**Materials provided**
☆ ☆ ☆

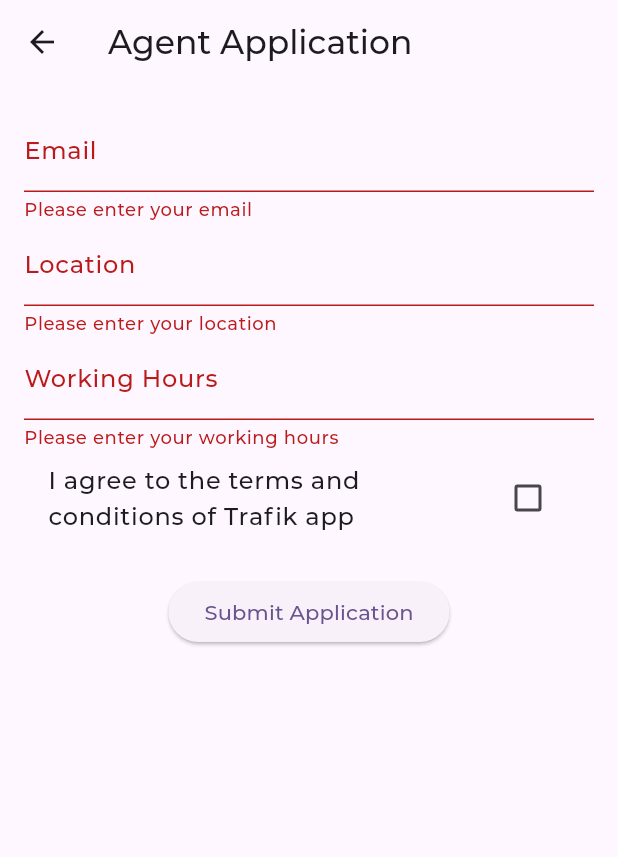
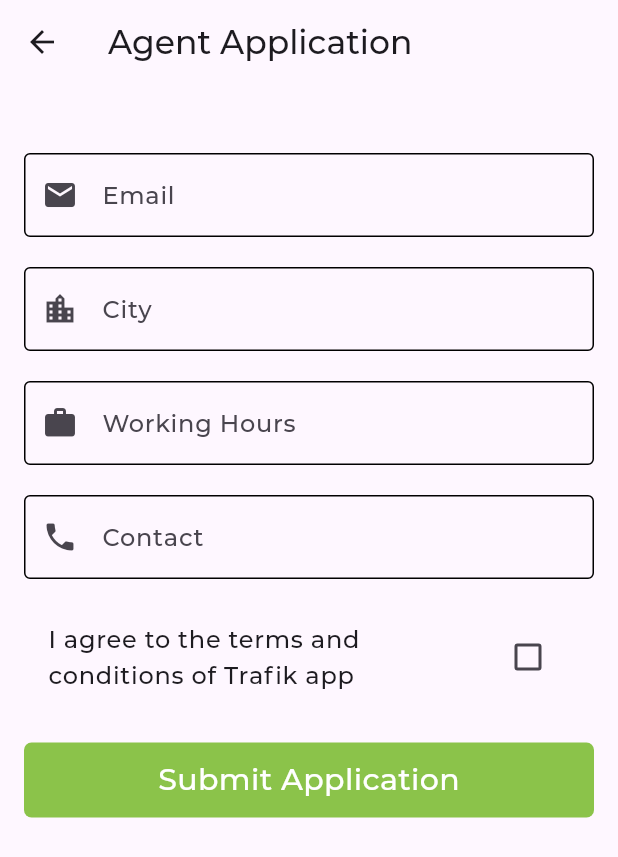
Before and after one commit to agyinjohn/trafik, a Flutter app: the AgentApplicationPage screen opened directly, after a tap on "Submit Application", on a phone screen of 412 x 824 dp. Shown: the top 857 px of the screen. Run offline on Flutter 3.47's test engine with Material 3 defaults, Android fonts, the phone set to English and light mode, and no system bars; our stand-ins replace animated_theme_switcher, cloud_firestore, file_picker, firebase_auth, firebase_core, firebase_storage and 7 more; missing offline and left inert: google_places_autocomplete_text_field, mailer; accounts and stored records are empty; project files that could hold a hidden picture were left out.

Commit message:
Some update

```diff
--- a/lib/screens/become_agent_page.dart
+++ b/lib/screens/become_agent_page.dart
@@ -1,6 +1,7 @@
 import 'package:flutter/material.dart';
 import 'package:mailer/mailer.dart';
 import 'package:mailer/smtp_server.dart';
+import 'package:traffic/widgets/custom_button.dart';
 
 class AgentApplicationPage extends StatefulWidget {
   const AgentApplicationPage({super.key});
@@ -11,23 +12,24 @@ class AgentApplicationPage extends StatefulWidget {
 
 class AgentApplicationPageState extends State<AgentApplicationPage> {
   final _formKey = GlobalKey<FormState>();
-  String email = '';
-  String location = '';
-  String workingHours = '';
+  final TextEditingController _emailController = TextEditingController();
+  final TextEditingController _locationController = TextEditingController();
+  final TextEditingController _workingHoursController = TextEditingController();
+  final TextEditingController _contactController = TextEditingController();
   bool agreeToTerms = false;
 
   Future<void> _sendEmail() async {
-    final smtpServer = SmtpServer(
-        'smtp.example.com', // Replace with your SMTP server
-        username: 'your_email@example.com', // Replace with your email
-        password: 'your_email_password'); // Replace with your email password
+    final smtpServer =
+        SmtpServer('smtp.example.com', // Replace with your SMTP server
+            username: 'manuelmills318@gmail.com', // Replace with your email
+            password: 'nanakwame1'); // Replace with your email password
 
     final message = Message()
       ..from = const Address('your_email@example.com', 'Your Name')
       ..recipients.add('admin@example.com') // Replace with admin email
       ..subject = 'New Agent Application'
       ..text =
-          'Email: $email\nLocation: $location\nWorking Hours: $workingHours';
+          'Email: ${_emailController.text}\nLocation: ${_locationController.text}\nWorking Hours: ${_workingHoursController.text}\nContact: ${_contactController.text}';
 
     try {
       final sendReport = await send(message, smtpServer);
@@ -44,7 +46,6 @@ class AgentApplicationPageState extends State<AgentApplicationPage> {
   void _submitForm() {
     if (_formKey.currentState!.validate()) {
       if (agreeToTerms) {
-        _formKey.currentState!.save();
         _sendEmail();
       } else {
         ScaffoldMessenger.of(context).showSnackBar(const SnackBar(
@@ -54,19 +55,40 @@ class AgentApplicationPageState extends State<AgentApplicationPage> {
   }
 
   @override
+  void dispose() {
+    _emailController.dispose();
+    _locationController.dispose();
+    _workingHoursController.dispose();
+    _contactController.dispose();
+    super.dispose();
+  }
+
+  @override
   Widget build(BuildContext context) {
     return Scaffold(
+      resizeToAvoidBottomInset: false,
       appBar: AppBar(
         title: const Text('Agent Application'),
       ),
-      body: Padding(
+      body: Column(
+        mainAxisAlignment: MainAxisAlignment.start,
+        children: [
+          const SizedBox(
+            height: 30,
+          ),
+          Padding(
             padding: const EdgeInsets.all(16.0),
             child: Form(
               key: _formKey,
               child: Column(
                 children: <Widget>[
                   TextFormField(
-                decoration: const InputDecoration(labelText: 'Email'),
+                    controller: _emailController,
+                    decoration: const InputDecoration(
+                        enabledBorder: OutlineInputBorder(),
+                        focusedBorder: OutlineInputBorder(),
+                        prefixIcon: Icon(Icons.email),
+                        hintText: "Email"),
                     keyboardType: TextInputType.emailAddress,
                     validator: (value) {
                       if (value == null || value.isEmpty) {
@@ -74,35 +96,66 @@ class AgentApplicationPageState extends State<AgentApplicationPage> {
                       }
                       return null;
                     },
-                onSaved: (value) {
-                  email = value!;
-                },
+                  ),
+                  const SizedBox(
+                    height: 20,
                   ),
                   TextFormField(
-                decoration: const InputDecoration(labelText: 'Location'),
+                    controller: _locationController,
+                    decoration: const InputDecoration(
+                        enabledBorder: OutlineInputBorder(),
+                        focusedBorder: OutlineInputBorder(),
+                        prefixIcon: Icon(Icons.location_city_outlined),
+                        hintText: 'City'),
                     validator: (value) {
                       if (value == null || value.isEmpty) {
                         return 'Please enter your location';
                       }
                       return null;
                     },
-                onSaved: (value) {
-                  location = value!;
-                },
+                  ),
+                  const SizedBox(
+                    height: 20,
                   ),
                   TextFormField(
-                decoration: const InputDecoration(labelText: 'Working Hours'),
+                    controller: _workingHoursController,
+                    decoration: const InputDecoration(
+                        enabledBorder: OutlineInputBorder(),
+                        focusedBorder: OutlineInputBorder(),
+                        prefixIcon: Icon(Icons.work),
+                        hintText: 'Working Hours'),
                     validator: (value) {
                       if (value == null || value.isEmpty) {
                         return 'Please enter your working hours';
                       }
                       return null;
                     },
-                onSaved: (value) {
-                  workingHours = value!;
+                  ),
+                  const SizedBox(
+                    height: 20,
+                  ),
+                  TextFormField(
+                    controller: _contactController,
+                    decoration: const InputDecoration(
+                        enabledBorder: OutlineInputBorder(),
+                        focusedBorder: OutlineInputBorder(),
+                        hintText: 'Contact',
+                        prefixIcon: Icon(
+                          Icons.phone,
+                        )),
+                    validator: (value) {
+                      if (value == null || value.isEmpty) {
+                        return 'Please enter your contact';
+                      }
+                      return null;
                     },
                   ),
+                  const SizedBox(
+                    height: 20,
+                  ),
                   CheckboxListTile(
+                    checkColor: Colors.white,
+                    activeColor: Colors.green,
                     title: const Text(
                         'I agree to the terms and conditions of Trafik app'),
                     value: agreeToTerms,
@@ -112,15 +165,17 @@ class AgentApplicationPageState extends State<AgentApplicationPage> {
                       });
                     },
                   ),
-              const SizedBox(height: 20),
-              ElevatedButton(
-                onPressed: _submitForm,
-                child: const Text('Submit Application'),
-              ),
+                  const SizedBox(height: 25),
+                  CustomButton(
+                      onPressed: () {},
+                      txt: "Submit Application",
+                      color: Colors.lightGreen)
                 ],
               ),
             ),
           ),
+        ],
+      ),
     );
   }
 }
--- a/lib/widgets/custom_button.dart
+++ b/lib/widgets/custom_button.dart
@@ -21,8 +21,13 @@ class _CustomButtonState extends State<CustomButton> {
       child: Container(
         width: double.infinity,
         height: 50,
-        decoration: BoxDecoration(color: widget.color),
-        child: Text(widget.txt),
+        decoration: BoxDecoration(
+            color: widget.color, borderRadius: BorderRadius.circular(5)),
+        child: Center(
+            child: Text(
+          widget.txt,
+          style: const TextStyle(color: Colors.white, fontSize: 20),
+        )),
       ),
     );
   }
```
Also changed, not shown: lib/widgets/drawer.dart (+8 -1 lines), firebase.json, 5 other files. Lines whose indentation alone changed are shown as unchanged.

☆ ☆ ☆

**Your task**
Word for word, return the listing above; the pictures do not belong in the copy.

**Task solution**
Before and after one commit to agyinjohn/trafik, a Flutter app: the AgentApplicationPage screen opened directly, after a tap on "Submit Application", on a phone screen of 412 x 824 dp. Shown: the top 857 px of the screen. Run offline on Flutter 3.47's test engine with Material 3 defaults, Android fonts, the phone set to English and light mode, and no system bars; our stand-ins replace animated_theme_switcher, cloud_firestore, file_picker, firebase_auth, firebase_core, firebase_storage and 7 more; missing offline and left inert: google_places_autocomplete_text_field, mailer; accounts and stored records are empty; project files that could hold a hidden picture were left out.

Commit message:
Some update

```diff
--- a/lib/screens/become_agent_page.dart
+++ b/lib/screens/become_agent_page.dart
@@ -1,6 +1,7 @@
 import 'package:flutter/material.dart';
 import 'package:mailer/mailer.dart';
 import 'package:mailer/smtp_server.dart';
+import 'package:traffic/widgets/custom_button.dart';
 
 class AgentApplicationPage extends StatefulWidget {
   const AgentApplicationPage({super.key});
@@ -11,23 +12,24 @@ class AgentApplicationPage extends StatefulWidget {
 
 class AgentApplicationPageState extends State<AgentApplicationPage> {
   final _formKey = GlobalKey<FormState>();
-  String email = '';
-  String location = '';
-  String workingHours = '';
+  final TextEditingController _emailController = TextEditingController();
+  final TextEditingController _locationController = TextEditingController();
+  final TextEditingController _workingHoursController = TextEditingController();
+  final TextEditingController _contactController = TextEditingController();
   bool agreeToTerms = false;
 
   Future<void> _sendEmail() async {
-    final smtpServer = SmtpServer(
-        'smtp.example.com', // Replace with your SMTP server
-        username: 'your_email@example.com', // Replace with your email
-        password: 'your_email_password'); // Replace with your email password
+    final smtpServer =
+        SmtpServer('smtp.example.com', // Replace with your SMTP server
+            username: 'manuelmills318@gmail.com', // Replace with your email
+            password: 'nanakwame1'); // Replace with your email password
 
     final message = Message()
       ..from = const Address('your_email@example.com', 'Your Name')
       ..recipients.add('admin@example.com') // Replace with admin email
       ..subject = 'New Agent Application'
       ..text =
-          'Email: $email\nLocation: $location\nWorking Hours: $workingHours';
+          'Email: ${_emailController.text}\nLocation: ${_locationController.text}\nWorking Hours: ${_workingHoursController.text}\nContact: ${_contactController.text}';
 
     try {
       final sendReport = await send(message, smtpServer);
@@ -44,7 +46,6 @@ class AgentApplicationPageState extends State<AgentApplicationPage> {
   void _submitForm() {
     if (_formKey.currentState!.validate()) {
       if (agreeToTerms) {
-        _formKey.currentState!.save();
         _sendEmail();
       } else {
         ScaffoldMessenger.of(context).showSnackBar(const SnackBar(
@@ -54,19 +55,40 @@ class AgentApplicationPageState extends State<AgentApplicationPage> {
   }
 
   @override
+  void dispose() {
+    _emailController.dispose();
+    _locationController.dispose();
+    _workingHoursController.dispose();
+    _contactController.dispose();
+    super.dispose();
+  }
+
+  @override
   Widget build(BuildContext context) {
     return Scaffold(
+      resizeToAvoidBottomInset: false,
       appBar: AppBar(
         title: const Text('Agent Application'),
       ),
-      body: Padding(
+      body: Column(
+        mainAxisAlignment: MainAxisAlignment.start,
+        children: [
+          const SizedBox(
+            height: 30,
+          ),
+          Padding(
             padding: const EdgeInsets.all(16.0),
             child: Form(
               key: _formKey,
               child: Column(
                 children: <Widget>[
                   TextFormField(
-                decoration: const InputDecoration(labelText: 'Email'),
+                    controller: _emailController,
+                    decoration: const InputDecoration(
+                        enabledBorder: OutlineInputBorder(),
+                        focusedBorder: OutlineInputBorder(),
+                        prefixIcon: Icon(Icons.email),
+                        hintText: "Email"),
                     keyboardType: TextInputType.emailAddress,
                     validator: (value) {
                       if (value == null || value.isEmpty) {
@@ -74,35 +96,66 @@ class AgentApplicationPageState extends State<AgentApplicationPage> {
                       }
                       return null;
                     },
-                onSaved: (value) {
-                  email = value!;
-                },
+                  ),
+                  const SizedBox(
+                    height: 20,
                   ),
                   TextFormField(
-                decoration: const InputDecoration(labelText: 'Location'),
+                    controller: _locationController,
+                    decoration: const InputDecoration(
+                        enabledBorder: OutlineInputBorder(),
+                        focusedBorder: OutlineInputBorder(),
+                        prefixIcon: Icon(Icons.location_city_outlined),
+                        hintText: 'City'),
                     validator: (value) {
                       if (value == null || value.isEmpty) {
                         return 'Please enter your location';
                       }
                       return null;
                     },
-                onSaved: (value) {
-                  location = value!;
-                },
+                  ),
+                  const SizedBox(
+                    height: 20,
                   ),
                   TextFormField(
-                decoration: const InputDecoration(labelText: 'Working Hours'),
+                    controller: _workingHoursController,
+                    decoration: const InputDecoration(
+                        enabledBorder: OutlineInputBorder(),
+                        focusedBorder: OutlineInputBorder(),
+                        prefixIcon: Icon(Icons.work),
+                        hintText: 'Working Hours'),
                     validator: (value) {
                       if (value == null || value.isEmpty) {
                         return 'Please enter your working hours';
                       }
                       return null;
                     },
-                onSaved: (value) {
-                  workingHours = value!;
+                  ),
+                  const SizedBox(
+                    height: 20,
+                  ),
+                  TextFormField(
+                    controller: _contactController,
+                    decoration: const InputDecoration(
+                        enabledBorder: OutlineInputBorder(),
+                        focusedBorder: OutlineInputBorder(),
+                        hintText: 'Contact',
+                        prefixIcon: Icon(
+                          Icons.phone,
+                        )),
+                    validator: (value) {
+                      if (value == null || value.isEmpty) {
+                        return 'Please enter your contact';
+                      }
+                      return null;
                     },
                   ),
+                  const SizedBox(
+                    height: 20,
+                  ),
                   CheckboxListTile(
+                    checkColor: Colors.white,
+                    activeColor: Colors.green,
                     title: const Text(
                         'I agree to the terms and conditions of Trafik app'),
                     value: agreeToTerms,
@@ -112,15 +165,17 @@ class AgentApplicationPageState extends State<AgentApplicationPage> {
                       });
                     },
                   ),
-              const SizedBox(height: 20),
-              ElevatedButton(
-                onPressed: _submitForm,
-                child: const Text('Submit Application'),
-              ),
+                  const SizedBox(height: 25),
+                  CustomButton(
+                      onPressed: () {},
+                      txt: "Submit Application",
+                      color: Colors.lightGreen)
                 ],
               ),
             ),
           ),
+        ],
+      ),
     );
   }
 }
--- a/lib/widgets/custom_button.dart
+++ b/lib/widgets/custom_button.dart
@@ -21,8 +21,13 @@ class _CustomButtonState extends State<CustomButton> {
       child: Container(
         width: double.infinity,
         height: 50,
-        decoration: BoxDecoration(color: widget.color),
-        child: Text(widget.txt),
+        decoration: BoxDecoration(
+            color: widget.color, borderRadius: BorderRadius.circular(5)),
+        child: Center(
+            child: Text(
+          widget.txt,
+          style: const TextStyle(color: Colors.white, fontSize: 20),
+        )),
       ),
     );
   }
```
Also changed, not shown: lib/widgets/drawer.dart (+8 -1 lines), firebase.json, 5 other files. Lines whose indentation alone changed are shown as unchanged.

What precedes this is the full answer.